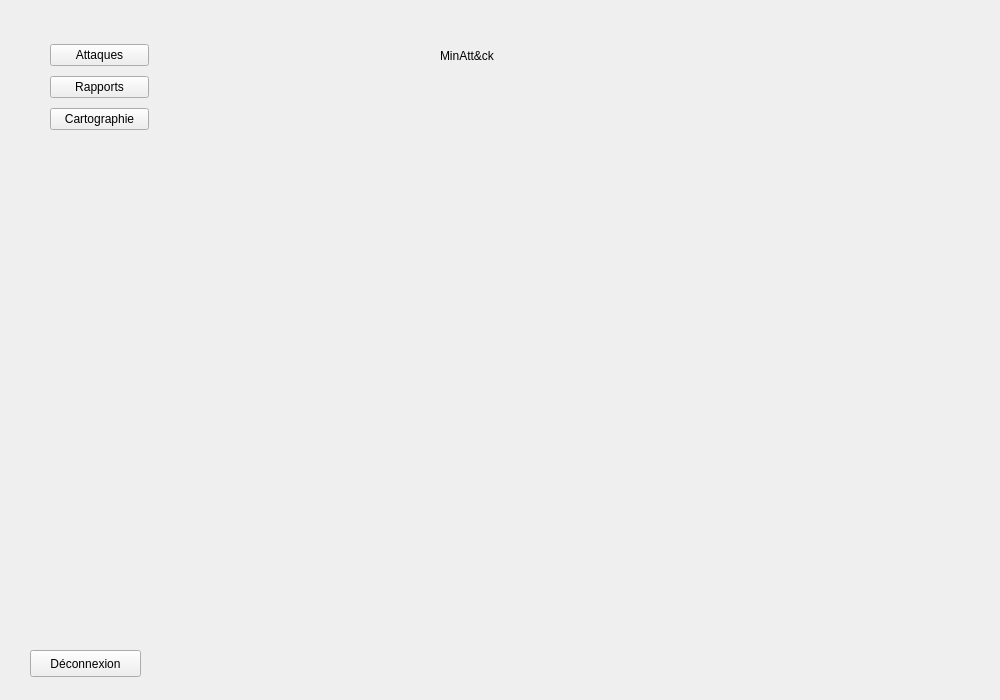
Old version of the form frontend/ui/accueil.ui in the repository Pauldechassey/Minatt-ck.
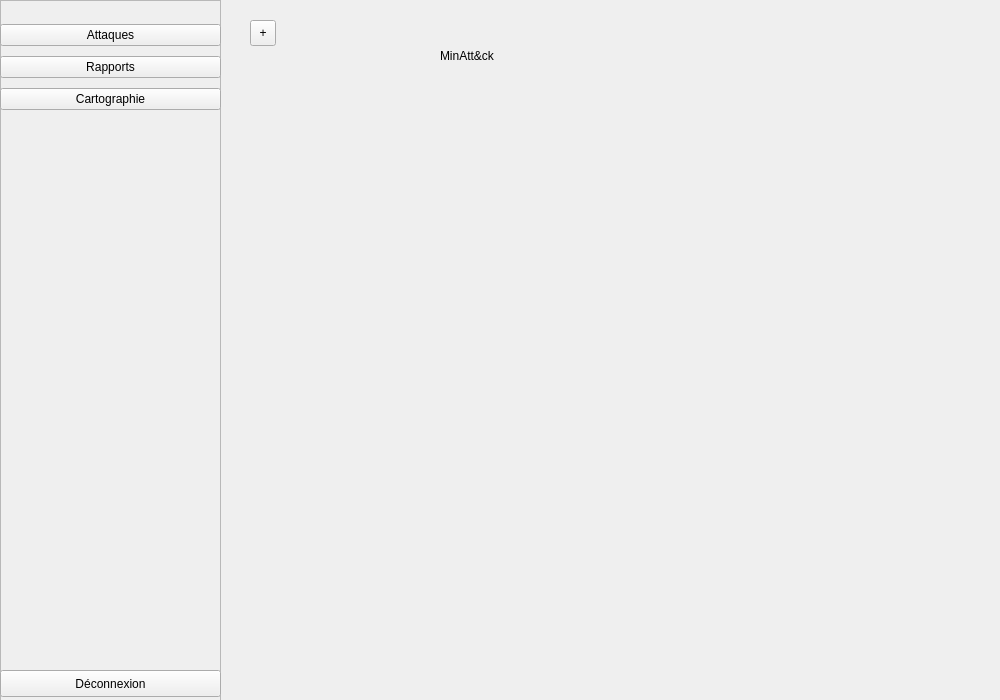
New version of the form.

```diff
--- a/frontend/ui/accueil.ui
+++ b/frontend/ui/accueil.ui
@@ -26,12 +26,27 @@
     <string>MinAtt&amp;ck</string>
    </property>
   </widget>
+  <widget class="QFrame" name="frame">
+   <property name="geometry">
+    <rect>
+     <x>0</x>
+     <y>0</y>
+     <width>221</width>
+     <height>701</height>
+    </rect>
+   </property>
+   <property name="frameShape">
+    <enum>QFrame::StyledPanel</enum>
+   </property>
+   <property name="frameShadow">
+    <enum>QFrame::Raised</enum>
+   </property>
   <widget class="QPushButton" name="pushButtonDeconnexionAccueil">
    <property name="geometry">
     <rect>
-     <x>30</x>
-     <y>650</y>
-     <width>111</width>
+      <x>0</x>
+      <y>670</y>
+      <width>221</width>
      <height>27</height>
     </rect>
    </property>
@@ -42,9 +57,9 @@
   <widget class="QWidget" name="">
    <property name="geometry">
     <rect>
-     <x>50</x>
-     <y>40</y>
-     <width>99</width>
+      <x>0</x>
+      <y>20</y>
+      <width>221</width>
      <height>95</height>
     </rect>
    </property>
@@ -71,6 +86,20 @@
      </widget>
     </item>
    </layout>
+   </widget>
+  </widget>
+  <widget class="QToolButton" name="toolButton">
+   <property name="geometry">
+    <rect>
+     <x>250</x>
+     <y>20</y>
+     <width>26</width>
+     <height>26</height>
+    </rect>
+   </property>
+   <property name="text">
+    <string>+</string>
+   </property>
   </widget>
  </widget>
  <resources/>
```
Lines whose indentation alone changed are shown as unchanged.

#### [Your goal]
Output everything in the records exactly, leaving pictures out.

#### [Written solution]
Old version of the form frontend/ui/accueil.ui in the repository Pauldechassey/Minatt-ck.
New version of the form.

```diff
--- a/frontend/ui/accueil.ui
+++ b/frontend/ui/accueil.ui
@@ -26,12 +26,27 @@
     <string>MinAtt&amp;ck</string>
    </property>
   </widget>
+  <widget class="QFrame" name="frame">
+   <property name="geometry">
+    <rect>
+     <x>0</x>
+     <y>0</y>
+     <width>221</width>
+     <height>701</height>
+    </rect>
+   </property>
+   <property name="frameShape">
+    <enum>QFrame::StyledPanel</enum>
+   </property>
+   <property name="frameShadow">
+    <enum>QFrame::Raised</enum>
+   </property>
   <widget class="QPushButton" name="pushButtonDeconnexionAccueil">
    <property name="geometry">
     <rect>
-     <x>30</x>
-     <y>650</y>
-     <width>111</width>
+      <x>0</x>
+      <y>670</y>
+      <width>221</width>
      <height>27</height>
     </rect>
    </property>
@@ -42,9 +57,9 @@
   <widget class="QWidget" name="">
    <property name="geometry">
     <rect>
-     <x>50</x>
-     <y>40</y>
-     <width>99</width>
+      <x>0</x>
+      <y>20</y>
+      <width>221</width>
      <height>95</height>
     </rect>
    </property>
@@ -71,6 +86,20 @@
      </widget>
     </item>
    </layout>
+   </widget>
+  </widget>
+  <widget class="QToolButton" name="toolButton">
+   <property name="geometry">
+    <rect>
+     <x>250</x>
+     <y>20</y>
+     <width>26</width>
+     <height>26</height>
+    </rect>
+   </property>
+   <property name="text">
+    <string>+</string>
+   </property>
   </widget>
  </widget>
  <resources/>
```
Lines whose indentation alone changed are shown as unchanged.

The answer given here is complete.